Coming home from work today, I found the latest issue of NEWSWEEK waiting for me [April 3, 2006]. A story in the magazine discusses the new style of horror movies that are all the rage at the box office, and most often among the under 25 set. They are incredibly and sadistically gory and gruesome, described by one New York Times critic as “torture porn.” One young man is quoted as complaining after viewing one of them that it was not bloody enough for him. The article reminded me, in a striking way, of Tertullian’s writing De Spectaculis, “On the Spectacles” — a work in which this Early Church Father wrote against Christians viewing the spectacles of the gladiatorial sports that were so common-place in his days, and the theater of his time that featured absolute filth and raunch, live on the stage.

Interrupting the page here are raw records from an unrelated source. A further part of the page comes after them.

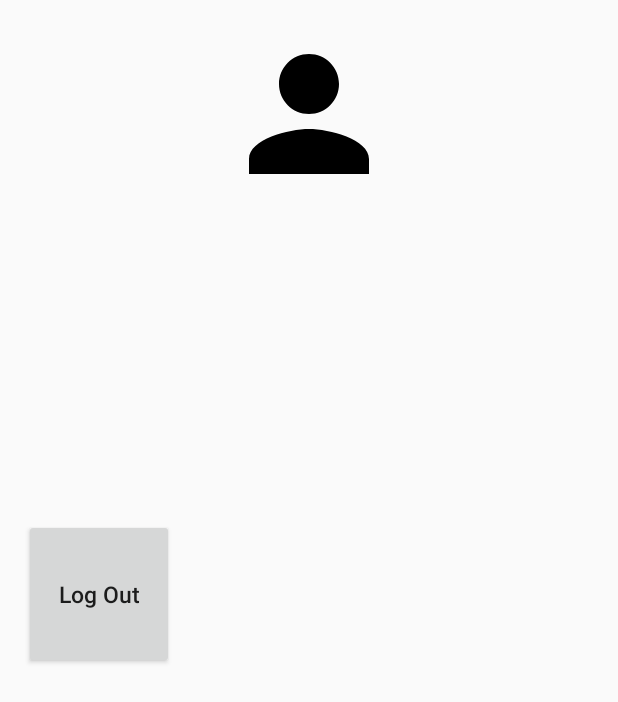
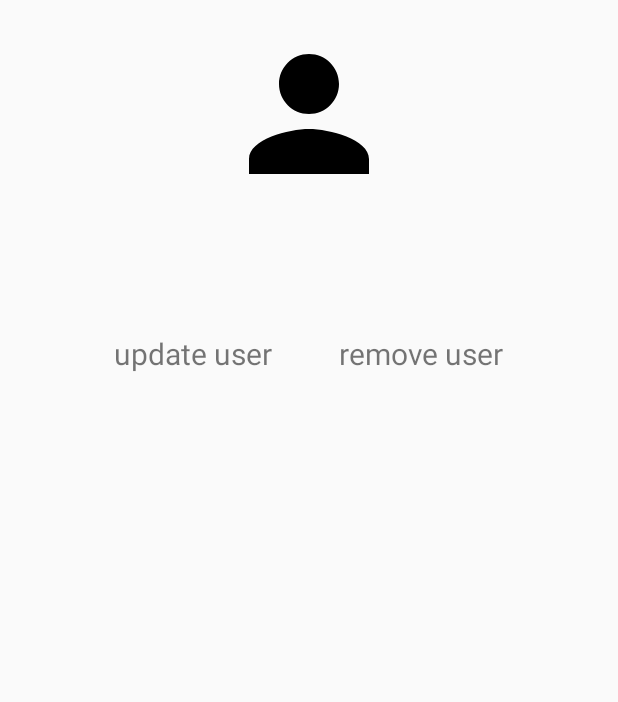
Before and after one commit to pkhhar/yadlarahit, an Android app: the fragment profileFragment shown on its own in the app's theme, on a phone screen of 412 x 824 dp. Shown: the top 702 px of the screen. Run offline under Robolectric (Android 15) with nearby library versions, the phone set to English and light mode, and no system bars.

Commit message:
send evitar

```diff
--- a/app/src/main/java/com/example/test3/ui/addItem/addItemActivity.java
+++ b/app/src/main/java/com/example/test3/ui/addItem/addItemActivity.java
@@ -1,6 +1,7 @@
 package com.example.test3.ui.addItem;
 import android.Manifest;
 import android.app.ActionBar;
+import android.content.Intent;
 import android.content.SharedPreferences;
 import android.content.pm.PackageManager;
 import android.net.Uri;
@@ -24,6 +25,8 @@ import androidx.core.content.FileProvider;
 import com.example.test3.DB.FireBaseDataBase;
 import com.example.test3.R;
 import com.example.test3.databinding.ActivityAddItemBinding;
+import com.example.test3.ui.home.HomeFragment;
+import com.example.test3.ui.start.StartActivity;
 
 import org.w3c.dom.Text;
 
@@ -32,7 +35,7 @@ import java.util.ArrayList;
 import java.util.LinkedList;
 import java.util.List;
 
-public class addItemActivity extends AppCompatActivity  implements View.OnClickListener  {
+public class    addItemActivity extends AppCompatActivity  implements View.OnClickListener  {
 
     private EditText name,price,length,width,height,color;
     private Spinner spinnerType;
@@ -57,7 +60,9 @@ public class addItemActivity extends AppCompatActivity  implements View.OnClickL
         height = findViewById(R.id.heightPutProduct);
         color = findViewById(R.id.colorPutProduct);
         spinnerType = findViewById(R.id.spinnerPutProduct);
+        btnAddFurniture = findViewById(R.id.addFurnutureButton);
 
+        btnAddFurniture.setOnClickListener(this);
 
         List<String> lst = new LinkedList<>();
         lst.add("בחר קטגוריה");
@@ -71,7 +76,6 @@ public class addItemActivity extends AppCompatActivity  implements View.OnClickL
         adapter.setDropDownViewResource(android.R.layout.simple_spinner_dropdown_item);
         spinnerType.setAdapter(adapter);
 
-        btnAddFurniture = findViewById(R.id.addFurnutureButton);
         addItemBinding.btnTakePicture.setOnClickListener(view -> {
             checkCameraPermissionAndOpenCamera();
         });
@@ -148,7 +152,8 @@ public class addItemActivity extends AppCompatActivity  implements View.OnClickL
     String currentEmail =sharedPreferences.getString("email","");
             FireBaseDataBase fireBaseDataBase = new FireBaseDataBase();
             fireBaseDataBase.AddFurniture(currentEmail,name.getText().toString().trim(),price.getText().toString().trim(),length.getText().toString().trim(),width.getText().toString().trim(),height.getText().toString().trim(),color.getText().toString().trim(),spinnerType.getSelectedItem().toString().trim());
-
+            Intent intent = new Intent(this, StartActivity.class);
+            startActivity(intent);
         }
 
 
--- a/app/src/main/java/com/example/test3/ui/profileFragment/profileFragment.java
+++ b/app/src/main/java/com/example/test3/ui/profileFragment/profileFragment.java
@@ -27,7 +27,7 @@ private Button signInOrOutButton;
 
 private RelativeLayout relativeLayout;
 private SharedPreferences sharedPreferences;
-private TextView createAccountButton, nameoftheAccount;
+private TextView nameoftheAccount;
     @Override
     public void onCreate(Bundle savedInstanceState)
     {
@@ -46,19 +46,14 @@ private TextView createAccountButton, nameoftheAccount;
          relativeLayout = v.findViewById(R.id.bla);
          nameoftheAccount = v.findViewById(R.id.textViewUsername);
          sharedPreferences = requireContext().getSharedPreferences("user", Context.MODE_PRIVATE);
-
-        signInOrOutButton = v.findViewById(R.id.signInAccountButton);
-            createAccountButton = v.findViewById(R.id.createAccountButton);
-        signInOrOutButton.setOnClickListener(this);
-            createAccountButton.setOnClickListener(this);
+        nameoftheAccount.setText(sharedPreferences.getString("fname",""));
 
 
-            if(sharedPreferences != null)
-            {
-                nameoftheAccount.setText(sharedPreferences.getString("fname",""));
-                relativeLayout.removeView(signInOrOutButton);
-                relativeLayout.removeView(createAccountButton);
-            }
+
+
+
+
+
 
         return v;
 
@@ -76,12 +71,6 @@ private TextView createAccountButton, nameoftheAccount;
         }
 
 
-        if (createAccountButton == view)
-        {
-           intent = new Intent(requireActivity(), signupActivity.class);
-        startActivity(intent);
-        }
-
 
 
     }
--- a/app/src/main/res/layout/activity_sign_out.xml
+++ /dev/null
@@ -1,22 +0,0 @@
-<?xml version="1.0" encoding="utf-8"?>
-<LinearLayout xmlns:android="http://schemas.android.com/apk/res/android"
-    xmlns:app="http://schemas.android.com/apk/res-auto"
-    xmlns:tools="http://schemas.android.com/tools"
-    android:layout_width="match_parent"
-    android:layout_height="match_parent"
-    tools:context=".ui.SignOut"
-    android:orientation="vertical">
-
-    <Button
-        android:layout_marginTop="450dp"
-        android:id="@+id/btnlogOut"
-        android:layout_width="120dp"
-        android:layout_height="70dp"
-        android:layout_gravity="center"
-        android:gravity="center"
-        android:text="LogOut"
-        />
-
-
-
-</LinearLayout>
--- a/app/src/main/res/layout/fragment_profile.xml
+++ b/app/src/main/res/layout/fragment_profile.xml
@@ -39,39 +39,41 @@
             android:layout_marginTop="8dp"
             android:text=""
             android:textSize="16sp"/>
-
-        <Button
-            android:id="@+id/signInAccountButton"
-            android:layout_width="match_parent"
+        <TextView
+            android:id="@+id/textViewPhone"
+            android:layout_width="wrap_content"
             android:layout_height="wrap_content"
             android:layout_below="@id/textViewEmail"
-            android:layout_marginTop="30dp"
-            android:text="sign in"
-            android:background="#4285f4"
-            android:textColor="#ffffff"
-            android:padding="15dp"/>
+            android:layout_centerHorizontal="true"
+            android:layout_marginTop="8dp"
+            android:text=""
+            android:textSize="16sp" />
+
         <TextView
-
-            android:clickable="true"
-            android:textAllCaps="false"
-            android:id="@+id/createAccountButton"
+            android:layout_below="@id/textViewEmail"
             android:layout_width="wrap_content"
             android:layout_height="wrap_content"
-            android:text="Don't have an account? Create one"
-            android:textSize="15dp"
-            android:textColor="#000000"
-            android:background="#00AAAAAA"
-            android:layout_below="@id/signInAccountButton" />
-        <Button
-            android:layout_width="100dp"
-            android:id="@+id/btnlogOut"
-            android:textSize="15dp"
-            android:textAllCaps="false"
-            android:text="Log Out"
-            android:layout_height="100dp"
-            android:layout_below="@+id/createAccountButton"
-            android:layout_marginTop="330dp"
+            android:id="@+id/updateUser"
+            android:layout_marginTop="15dp"
+            android:text="update user"
+            android:layout_marginLeft="60dp"
+            android:layout_alignParentLeft="true"
+            android:textSize="20dp"
             />
+        <TextView
+            android:layout_below="@id/textViewEmail"
+            android:layout_alignParentRight="true"
+            android:layout_marginRight="60dp"
+            android:layout_marginTop="15dp"
+            android:layout_width="wrap_content"
+            android:layout_height="wrap_content"
+            android:id="@+id/removeUser"
+            android:text="remove user"
+            android:textSize="20dp"
+            />
+
+
+
 
     </RelativeLayout>
 
```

Consider how he answers a protest he commonly heard to the concerns expressed about Christians filling their eyes with the “torture porn” of their days:
“Everyone is quick to argue that since all things were created by God and given to man to use, they must be good, since they are all from a good source. We see many good things in the public shows: the horse, the lion, bodily strength, and musical voice. So, since these things all exist by God’s creative will, they can’t be foreign or hostile to Him. And if they are not opposed to Him, they can’t be considered harmful to those who worship Him, since these things are not foreign to them.” [Tertullian, De Spectaculis, Ch. 2]
Some things never change, do they?
Tertullian concludes his magnificent work on this issue, one we do well to ponder today, by offering an alternative to the public shows and spectacles:
“What are the things which eye has not
seen, ear has not heard, and which have not so much as dimly dawned
upon the human heart? Whatever they are, they are nobler, I believe,
than circus, and both theatres, and every race-course.”
Much to think about, don’t you think?